Your task is to repeat the data exactly, every line of it.

(Exercise data)
————————
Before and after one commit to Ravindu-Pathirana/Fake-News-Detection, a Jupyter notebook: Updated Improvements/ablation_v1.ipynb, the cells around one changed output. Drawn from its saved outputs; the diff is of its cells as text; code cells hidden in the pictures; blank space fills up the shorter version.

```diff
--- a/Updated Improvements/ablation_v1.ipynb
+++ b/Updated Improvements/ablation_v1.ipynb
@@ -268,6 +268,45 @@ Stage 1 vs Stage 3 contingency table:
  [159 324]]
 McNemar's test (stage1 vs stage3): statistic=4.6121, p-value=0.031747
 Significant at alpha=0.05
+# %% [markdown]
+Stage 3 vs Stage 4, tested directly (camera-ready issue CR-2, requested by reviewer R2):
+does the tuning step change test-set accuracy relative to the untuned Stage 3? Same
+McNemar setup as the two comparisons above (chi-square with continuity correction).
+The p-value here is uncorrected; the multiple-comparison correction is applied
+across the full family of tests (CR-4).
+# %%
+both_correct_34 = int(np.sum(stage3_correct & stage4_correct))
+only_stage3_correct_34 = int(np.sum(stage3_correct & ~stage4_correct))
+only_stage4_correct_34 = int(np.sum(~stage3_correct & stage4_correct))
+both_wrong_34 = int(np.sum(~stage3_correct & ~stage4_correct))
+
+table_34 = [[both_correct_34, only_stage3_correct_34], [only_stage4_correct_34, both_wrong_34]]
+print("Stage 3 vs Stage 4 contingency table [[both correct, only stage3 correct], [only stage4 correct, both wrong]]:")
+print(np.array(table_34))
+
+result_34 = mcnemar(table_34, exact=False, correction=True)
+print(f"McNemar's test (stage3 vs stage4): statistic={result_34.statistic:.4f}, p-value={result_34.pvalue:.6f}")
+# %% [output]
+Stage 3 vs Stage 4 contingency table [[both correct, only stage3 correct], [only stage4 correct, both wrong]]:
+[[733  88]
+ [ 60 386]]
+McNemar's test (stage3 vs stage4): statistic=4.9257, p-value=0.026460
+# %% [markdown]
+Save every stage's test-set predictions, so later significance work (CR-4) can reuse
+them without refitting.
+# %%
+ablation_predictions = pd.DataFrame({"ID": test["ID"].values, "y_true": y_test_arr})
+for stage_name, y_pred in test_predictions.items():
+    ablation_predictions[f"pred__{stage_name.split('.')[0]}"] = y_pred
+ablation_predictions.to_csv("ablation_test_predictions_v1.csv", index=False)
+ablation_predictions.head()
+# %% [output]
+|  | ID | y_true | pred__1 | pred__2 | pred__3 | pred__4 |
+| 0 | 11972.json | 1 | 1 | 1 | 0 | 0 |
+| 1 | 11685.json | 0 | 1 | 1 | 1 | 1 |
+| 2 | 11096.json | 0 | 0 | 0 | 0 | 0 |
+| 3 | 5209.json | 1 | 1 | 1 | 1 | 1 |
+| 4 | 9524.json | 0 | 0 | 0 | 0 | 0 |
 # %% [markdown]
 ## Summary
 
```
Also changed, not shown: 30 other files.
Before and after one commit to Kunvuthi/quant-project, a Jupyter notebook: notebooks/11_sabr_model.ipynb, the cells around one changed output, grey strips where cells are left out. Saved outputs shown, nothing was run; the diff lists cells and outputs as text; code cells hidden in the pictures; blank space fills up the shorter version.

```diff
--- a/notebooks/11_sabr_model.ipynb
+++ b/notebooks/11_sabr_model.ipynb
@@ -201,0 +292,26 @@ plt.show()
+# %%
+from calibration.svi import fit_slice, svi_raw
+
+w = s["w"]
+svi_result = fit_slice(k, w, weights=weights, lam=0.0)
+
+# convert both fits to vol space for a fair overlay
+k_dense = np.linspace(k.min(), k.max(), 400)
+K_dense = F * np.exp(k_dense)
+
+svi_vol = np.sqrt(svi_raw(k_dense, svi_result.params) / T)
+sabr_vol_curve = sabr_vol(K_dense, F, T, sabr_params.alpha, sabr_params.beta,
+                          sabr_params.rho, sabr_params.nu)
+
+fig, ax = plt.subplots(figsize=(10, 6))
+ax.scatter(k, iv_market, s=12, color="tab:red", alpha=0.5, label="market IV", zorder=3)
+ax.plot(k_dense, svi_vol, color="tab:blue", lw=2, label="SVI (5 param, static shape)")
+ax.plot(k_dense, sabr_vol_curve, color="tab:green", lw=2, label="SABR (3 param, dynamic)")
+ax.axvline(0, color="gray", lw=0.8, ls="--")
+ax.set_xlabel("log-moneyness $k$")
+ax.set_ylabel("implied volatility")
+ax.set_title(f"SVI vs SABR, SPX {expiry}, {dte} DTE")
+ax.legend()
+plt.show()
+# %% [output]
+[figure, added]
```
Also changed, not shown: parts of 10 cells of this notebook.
————————
(Exercise answer)
Before and after one commit to Ravindu-Pathirana/Fake-News-Detection, a Jupyter notebook: Updated Improvements/ablation_v1.ipynb, the cells around one changed output. Drawn from its saved outputs; the diff is of its cells as text; code cells hidden in the pictures; blank space fills up the shorter version.

```diff
--- a/Updated Improvements/ablation_v1.ipynb
+++ b/Updated Improvements/ablation_v1.ipynb
@@ -268,6 +268,45 @@ Stage 1 vs Stage 3 contingency table:
  [159 324]]
 McNemar's test (stage1 vs stage3): statistic=4.6121, p-value=0.031747
 Significant at alpha=0.05
+# %% [markdown]
+Stage 3 vs Stage 4, tested directly (camera-ready issue CR-2, requested by reviewer R2):
+does the tuning step change test-set accuracy relative to the untuned Stage 3? Same
+McNemar setup as the two comparisons above (chi-square with continuity correction).
+The p-value here is uncorrected; the multiple-comparison correction is applied
+across the full family of tests (CR-4).
+# %%
+both_correct_34 = int(np.sum(stage3_correct & stage4_correct))
+only_stage3_correct_34 = int(np.sum(stage3_correct & ~stage4_correct))
+only_stage4_correct_34 = int(np.sum(~stage3_correct & stage4_correct))
+both_wrong_34 = int(np.sum(~stage3_correct & ~stage4_correct))
+
+table_34 = [[both_correct_34, only_stage3_correct_34], [only_stage4_correct_34, both_wrong_34]]
+print("Stage 3 vs Stage 4 contingency table [[both correct, only stage3 correct], [only stage4 correct, both wrong]]:")
+print(np.array(table_34))
+
+result_34 = mcnemar(table_34, exact=False, correction=True)
+print(f"McNemar's test (stage3 vs stage4): statistic={result_34.statistic:.4f}, p-value={result_34.pvalue:.6f}")
+# %% [output]
+Stage 3 vs Stage 4 contingency table [[both correct, only stage3 correct], [only stage4 correct, both wrong]]:
+[[733  88]
+ [ 60 386]]
+McNemar's test (stage3 vs stage4): statistic=4.9257, p-value=0.026460
+# %% [markdown]
+Save every stage's test-set predictions, so later significance work (CR-4) can reuse
+them without refitting.
+# %%
+ablation_predictions = pd.DataFrame({"ID": test["ID"].values, "y_true": y_test_arr})
+for stage_name, y_pred in test_predictions.items():
+    ablation_predictions[f"pred__{stage_name.split('.')[0]}"] = y_pred
+ablation_predictions.to_csv("ablation_test_predictions_v1.csv", index=False)
+ablation_predictions.head()
+# %% [output]
+|  | ID | y_true | pred__1 | pred__2 | pred__3 | pred__4 |
+| 0 | 11972.json | 1 | 1 | 1 | 0 | 0 |
+| 1 | 11685.json | 0 | 1 | 1 | 1 | 1 |
+| 2 | 11096.json | 0 | 0 | 0 | 0 | 0 |
+| 3 | 5209.json | 1 | 1 | 1 | 1 | 1 |
+| 4 | 9524.json | 0 | 0 | 0 | 0 | 0 |
 # %% [markdown]
 ## Summary
 
```
Also changed, not shown: 30 other files.
Before and after one commit to Kunvuthi/quant-project, a Jupyter notebook: notebooks/11_sabr_model.ipynb, the cells around one changed output, grey strips where cells are left out. Saved outputs shown, nothing was run; the diff lists cells and outputs as text; code cells hidden in the pictures; blank space fills up the shorter version.

```diff
--- a/notebooks/11_sabr_model.ipynb
+++ b/notebooks/11_sabr_model.ipynb
@@ -201,0 +292,26 @@ plt.show()
+# %%
+from calibration.svi import fit_slice, svi_raw
+
+w = s["w"]
+svi_result = fit_slice(k, w, weights=weights, lam=0.0)
+
+# convert both fits to vol space for a fair overlay
+k_dense = np.linspace(k.min(), k.max(), 400)
+K_dense = F * np.exp(k_dense)
+
+svi_vol = np.sqrt(svi_raw(k_dense, svi_result.params) / T)
+sabr_vol_curve = sabr_vol(K_dense, F, T, sabr_params.alpha, sabr_params.beta,
+                          sabr_params.rho, sabr_params.nu)
+
+fig, ax = plt.subplots(figsize=(10, 6))
+ax.scatter(k, iv_market, s=12, color="tab:red", alpha=0.5, label="market IV", zorder=3)
+ax.plot(k_dense, svi_vol, color="tab:blue", lw=2, label="SVI (5 param, static shape)")
+ax.plot(k_dense, sabr_vol_curve, color="tab:green", lw=2, label="SABR (3 param, dynamic)")
+ax.axvline(0, color="gray", lw=0.8, ls="--")
+ax.set_xlabel("log-moneyness $k$")
+ax.set_ylabel("implied volatility")
+ax.set_title(f"SVI vs SABR, SPX {expiry}, {dte} DTE")
+ax.legend()
+plt.show()
+# %% [output]
+[figure, added]
```
Also changed, not shown: parts of 10 cells of this notebook.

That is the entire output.